Scientific “studies” are a little like the Bible: You can find one that will “prove” anything, and another that will “prove” the exact opposite.
Take this “finding” from “a team of international researchers”: that since wine experts have different tasting skills, why should “average wine consumers” listen to them?
The natural response from folks such as myself is to get our backs up and snarkily answer: “Uh, because they’re experts?” But maybe that’s not enough in an era where much of society has gotten markedly anti-elite/expert.
I actually consider myself an “average wine consumer” who happens to taste a buttload of wines (200 a month, give or take) and kisses a lot of frogs in search of the good stuff. I’m not looking for kaffir lime or pencil shavings when I sample wines “”probably couldn’t find them if I were “” but rather for balance, focus and (the first job of any wine) deliciousness.
I’m not about to say that everyone should like any and every wine I like, since I know that people’s palates vary, often wildly. But when recommending wines for readers, I’m comfortable claiming that they are well made and tasty.
That’s my job, just as it is the task of people in the commercial end of the biz to find fermented grape juice that people will buy, preferably more than once. I tend to gravitate towards wholesalers and retailers who are passionate about wine (even if our palates often diverge) rather than the ones who might as well be selling widgets.
But their first task is to sell wine, and to use their expertise to find products that offer good quality for the price. I asked a few of them to respond to the article, and got very interesting responses from two folks who travel widely to find wines worth importing and distributing.
Annette Peters: “If I may include myself in that group, I’d say that most tasters I know look for the big stuff, balance, correct varietal character, tipicity, freshness, no flaws. It’s rare that I really ‘dissect’ a wine; the flaws, when present, are usually pretty big.

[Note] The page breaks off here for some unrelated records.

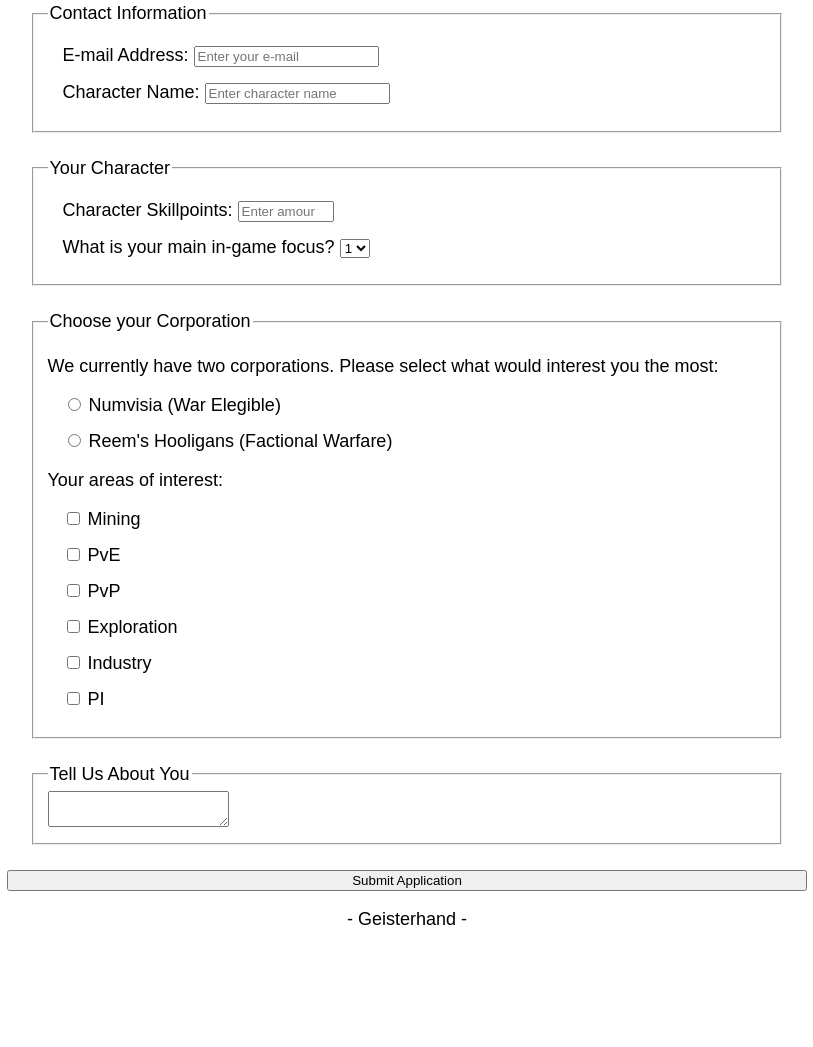
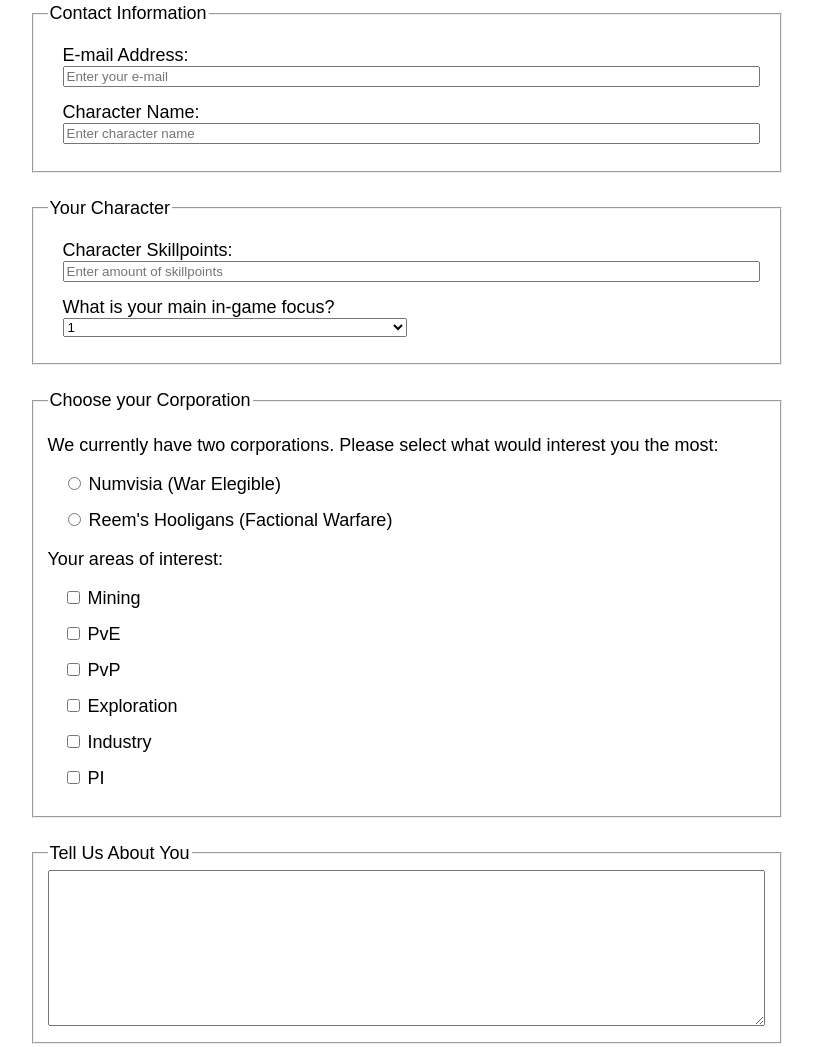
Before and after one commit to dieGeisterhand/recruitment-form, a plain HTML site: page index.html in a window 1280 px wide. Shown: the part 238-1285 px from the top of the page, without its empty margins (233-1046 px from the left). Before the commit the page ends 1186 px from the top, so only its background shows below. Drawn offline with Linux system fonts and the light colour scheme.

Commit message:
adding more styles

```diff
--- a/css/style.css
+++ b/css/style.css
@@ -13,8 +13,6 @@ label {
   margin: 15px;
 }
 
-input{}
-
 footer {
   text-align: center;
 }
@@ -26,6 +24,27 @@ fieldset {
 input[type="submit"] {
   display: block;
   margin: 0 auto;
+}
+
+input[type="email"] {
+  display: block;
+  width: 100%;
+}
+
+input[type="text"] {
+  display: block;
+  width: 100%;
+}
+
+input[type="number"]{
+  display: block;
+  width: 100%;
+}
+
+
+select{
+  display: block;
+  width: 50%;
 }
 
 #title {
@@ -43,6 +62,13 @@ input[type="submit"] {
   max-width: 800px;
 }
 
+textarea {
+  width: 99%;
+  height: 150px;
+  min-height: 150px;
+  resize:vertical;
+}
+
 .submit {
   width: 100%;
 }
--- a/index.html
+++ b/index.html
@@ -67,10 +67,10 @@
 
       <fieldset>
         <legend>Tell Us About You</legend>
-        <textarea></textarea>
+        <textarea id="bio"></textarea>
       </fieldset>
 
-      <input id="submit" class="submit" type="submit" value="Submit Application" rows="10" cols="10" />
+      <input id="submit" type="submit" value="Submit Application" />
 
     </form>
 
```
Also changed, not shown: assets/bg.jpg (added).
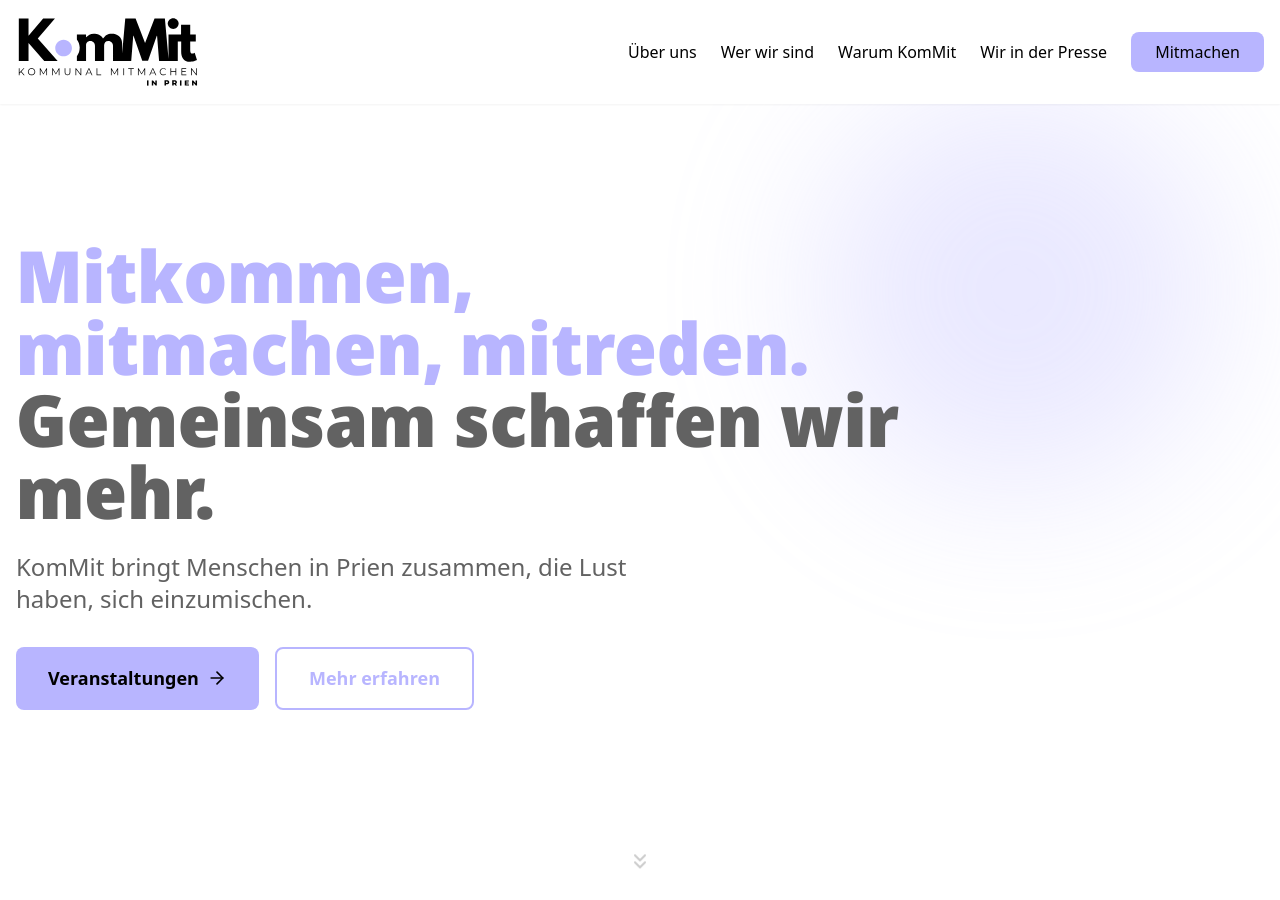
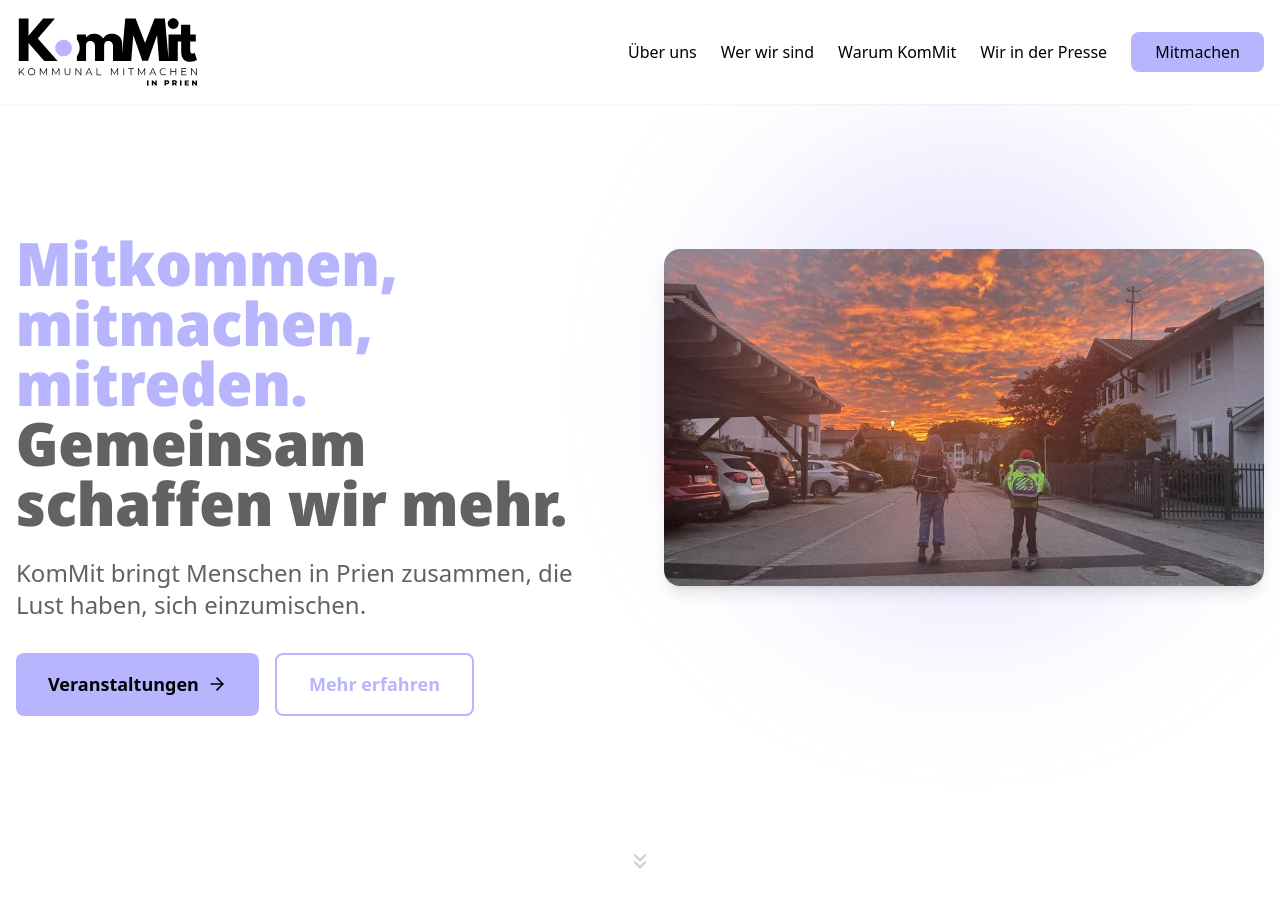
Before and after one commit to mblascoespar/kommitprien, a Jekyll site: the page built from index.html, in a window 1280 px wide and 900 px high. Built offline with Jekyll 4.4.1, drawn with Linux system fonts in a browser that asks for light colours.

Commit message:
- Cheange how we manage images, single place now so CMS can pick them all up - Split the hero section in 2 and added a new image

```diff
--- a/_includes/events.html
+++ b/_includes/events.html
@@ -36,7 +36,7 @@
         {% for event in treffpunkt_events %}
         <div class="card card-accent-{{ event.accent }}">
           <div class="relative h-48 bg-gray-200">
-            <img src="{{ '/assets/images/events/' | append: event.image | relative_url }}" alt="{{ event.title }}" class="w-full h-full object-cover">
+            <img src="{{ event.image | relative_url }}" alt="{{ event.title }}" class="w-full h-full object-cover">
           </div>
           <div class="p-6">
             <h3 class="text-xl font-bold mb-4 text-primary">{{ event.title }}</h3>
@@ -85,7 +85,7 @@
         {% for event in korso_events %}
         <div class="card card-accent-{{ event.accent }}">
           <div class="relative h-48 bg-gray-200">
-            <img src="{{ '/assets/images/events/' | append: event.image | relative_url }}" alt="{{ event.title }}" class="w-full h-full object-cover">
+            <img src="{{ event.image | relative_url }}" alt="{{ event.title }}" class="w-full h-full object-cover">
           </div>
           <div class="p-6">
             <h3 class="text-xl font-bold mb-4 text-primary">{{ event.title }}</h3>
@@ -134,7 +134,7 @@
         {% for event in gastevents %}
         <div class="card card-accent-{{ event.accent }}">
           <div class="relative h-48 bg-gray-200">
-            <img src="{{ '/assets/images/events/' | append: event.image | relative_url }}" alt="{{ event.title }}" class="w-full h-full object-cover">
+            <img src="{{ event.image | relative_url }}" alt="{{ event.title }}" class="w-full h-full object-cover">
           </div>
           <div class="p-6">
             <h3 class="text-xl font-bold mb-4 text-primary">{{ event.title }}</h3>
--- a/_includes/hero.html
+++ b/_includes/hero.html
@@ -1,17 +1,19 @@
-<section class="relative min-h-[70vh] md:min-h-screen flex items-center bg-white pt-20 overflow-hidden">
-  <!-- Decorative background blob -->
+<section class="relative min-h-[70vh] md:min-h-screen bg-white overflow-hidden flex items-center pt-20 pb-8">
+  <!-- Decorative blob (relative to full section) -->
   <div class="hero-blob hero-blob-primary"></div>
 
-  <div class="container mx-auto px-4 relative z-10">
-    <div class="max-w-4xl">
-      <h1 class="text-4xl md:text-6xl lg:text-7xl font-black mb-6">
+  <div class="container mx-auto px-4 relative z-10 w-full">
+    <div class="grid md:grid-cols-2 gap-8 md:gap-12 items-start">
+      <!-- Text column -->
+      <div>
+        <h1 class="text-4xl md:text-5xl lg:text-6xl font-black mb-6">
           <span class="text-primary">{{ page.hero.headline_primary }}</span><br>
           <span class="text-body">{{ page.hero.headline_secondary }}</span>
         </h1>
-      <p class="text-xl md:text-2xl mb-8 max-w-2xl text-body">
+        <p class="text-xl md:text-2xl mb-8 text-body">
           {{ page.hero.description }}
         </p>
-      <div class="flex flex-col sm:flex-row gap-4 mb-8">
+        <div class="flex flex-col sm:flex-row gap-4">
           <a href="/veranstaltungen" class="btn-primary">
             {{ page.hero.cta_primary }}
             <i data-lucide="arrow-right" class="ml-2 w-5 h-5"></i>
@@ -21,6 +23,12 @@
           </a>
         </div>
       </div>
+
+      <!-- Image column -->
+      <div class="hidden md:block mt-4">
+        <img src="{{ '/assets/images/prien-kids.jpg' | relative_url }}" alt="KomMit Prien" class="rounded-2xl shadow-lg w-full max-h-[500px] object-cover">
+      </div>
+    </div>
   </div>
 
   <!-- Scroll indicator -->
--- a/admin/config.yml
+++ b/admin/config.yml
@@ -6,8 +6,8 @@ backend:
   auth_endpoint: /admin/client.html
 
 # Media files
-media_folder: "assets/images/events"
-public_folder: "/assets/images/events"
+media_folder: "assets/images"
+public_folder: "/assets/images"
 
 # German locale
 locale: 'de'
--- a/assets/css/main.css
+++ b/assets/css/main.css
@@ -399,20 +399,10 @@ main {
 
 .hero-blob-primary {
   background-color: var(--color-primary);
-  width: 400px;
-  height: 400px;
-  top: 10%;
+  width: 500px;
+  height: 500px;
+  top: 15%;
   right: 5%;
-}
-
-@media (max-width: 767px) {
-  .hero-blob-primary {
-    width: 250px;
-    height: 250px;
-    top: auto;
-    bottom: 10%;
-    right: -10%;
-  }
 }
 
 /* Scroll indicator */
```
Also changed, not shown: _events/2026-02-15-ortsentwicklung-verkehr.md (+1 -1 lines), _events/2026-03-13-buergerversammlung-wohnraum.md (+1 -1 lines), _events/2026-04-08-workshop-klimaschutz.md (+1 -1 lines), assets/images/event-klima.jpg (renamed from assets/images/events/event-klima.jpg), assets/images/event-verkehr.jpg (renamed from assets/images/events/event-verkehr.jpg), assets/images/event-wohnraum.jpg (renamed from assets/images/events/event-wohnraum.jpg), assets/images/logo/KomMit-Logo_RGB-white.png (deleted), assets/images/logo/KomMit-Logo_RGB-white.svg (deleted), assets/images/logo/KomMit-Logo_RGB.png (deleted), assets/images/logo/KomMit-Logo_RGB.svg (deleted), assets/images/prien-kids.jpg (renamed from assets/images/events/prien-kids.jpg). Lines whose indentation alone changed are shown as unchanged.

“I never tell someone that they are definitively tasting a blackberry or pepper or whatever. But if it’s a strong easily identifiable thing like Brett [a yeast contamination that can affect wines to varying degrees] well, then it can be their barnyard or earth or whatever, but it will always be my Brett. It is what it is, whether you like it or you don’t. But if you ask me to tell you if it’s a well-made wine, I will; that’s my job.
“Frankly, I don’t think anyone really is listening to [wine critics] anymore. Impartial reviews are just not there. There is too much money involved. It’s far too easy to take a ‘speaking fee’ type bribe, or spend $895+ to get your review published (I was recently asked to pay this for a wine I import). Best to drink whatever you like!”
Larry Colbeck: “Should people take the wine advice of “˜expert tasters’? The premise vastly understates what a wine professional does; what she or he provides to the wine lover.
“I offer this anecdote from my recent trip to France. Two handsome, young winemakers, cousins, fourth generation on the property; very photogenic, biodynamic growers, great story. Usually the wines are among the best of the appellation. Seems like a slam dunk.
“But I know that we will taste a vintage where the weather in this particular appellation was conducive to rot. I know these are biodynamic growers, which limits their options to respond. Does that matter to the person who might buy this wine in a restaurant or retail shop? Absolutely not, but in my job it matters.
“We taste. When you put the wine to your nose do you smell rot, no! When you sip the wine do you taste rot, no! So everything is hunky-dory, no! Experience informs me that the lack of any yellow in the hue of the wine, the lack of brightness on the palate and the simple vinous aromas evading any varietal definition suggest this wine was indeed treated, probably with charcoal, for rot. Does this matter to the person who might buy this wine in a restaurant or retail shop? Nope, because I’m paying attention for them.
“If I chose to offer a wine for sale, it must smell and taste of the appellation stated on the label. Yes, even if the customers doesn’t know what that is supposed to be. I know from years of tasting in this appellation and at this specific property that this bottling is not up to snuff. We won’t be buying this wine this year. That, my friend, constitutes expert advice.
“We taste for tipicity when we buy wine but then we sell on its hedonistic charms, including the story. But even before a wine professional makes a recommendation, the good ones have brought an awful lot to the table.